- ASSIGNMENT -
Type out each record word for word. Pictures stay out.

- Excerpts from a dataset -
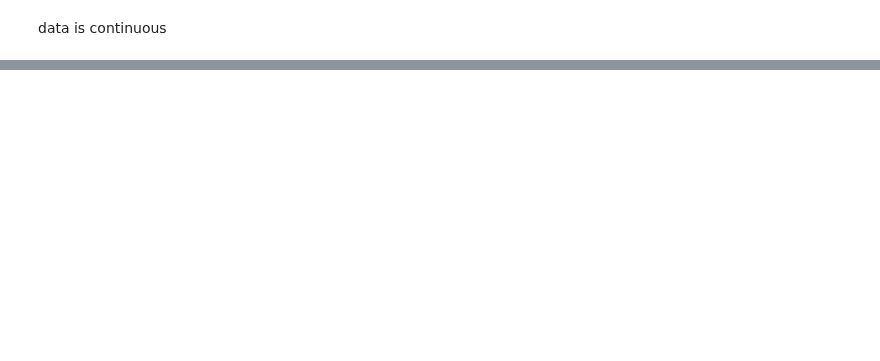
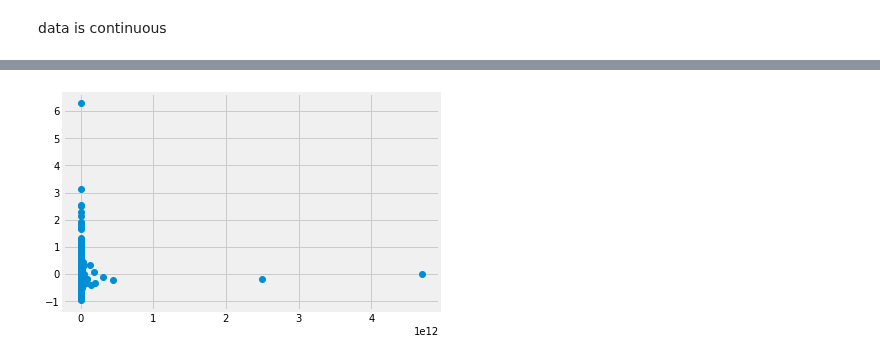
Before and after one commit to Gaukhar-ai/for_my_Thinkful_work, a Jupyter notebook: capstone/1.ipynb, the cells around one changed output, grey strips where cells are left out. Cells and saved outputs as stored; diff of their text form; code cells hidden in the pictures; blank space fills up the shorter version.

```diff
--- a/capstone/1.ipynb
+++ b/capstone/1.ipynb
@@ -259,0 +240,5 @@ datetime.datetime.strptime('2020-07-07', '%Y-%m-%d')
+# %%
+plt.plot(df2019["cashneq"], df2019["return"], 'o')
+plt.show()
+# %% [output]
+[figure, added]
```
Also changed, not shown: parts of 35 cells of this notebook, 1 other file.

- REPLY TO THE EXERCISE -
Before and after one commit to Gaukhar-ai/for_my_Thinkful_work, a Jupyter notebook: capstone/1.ipynb, the cells around one changed output, grey strips where cells are left out. Cells and saved outputs as stored; diff of their text form; code cells hidden in the pictures; blank space fills up the shorter version.

```diff
--- a/capstone/1.ipynb
+++ b/capstone/1.ipynb
@@ -259,0 +240,5 @@ datetime.datetime.strptime('2020-07-07', '%Y-%m-%d')
+# %%
+plt.plot(df2019["cashneq"], df2019["return"], 'o')
+plt.show()
+# %% [output]
+[figure, added]
```
Also changed, not shown: parts of 35 cells of this notebook, 1 other file.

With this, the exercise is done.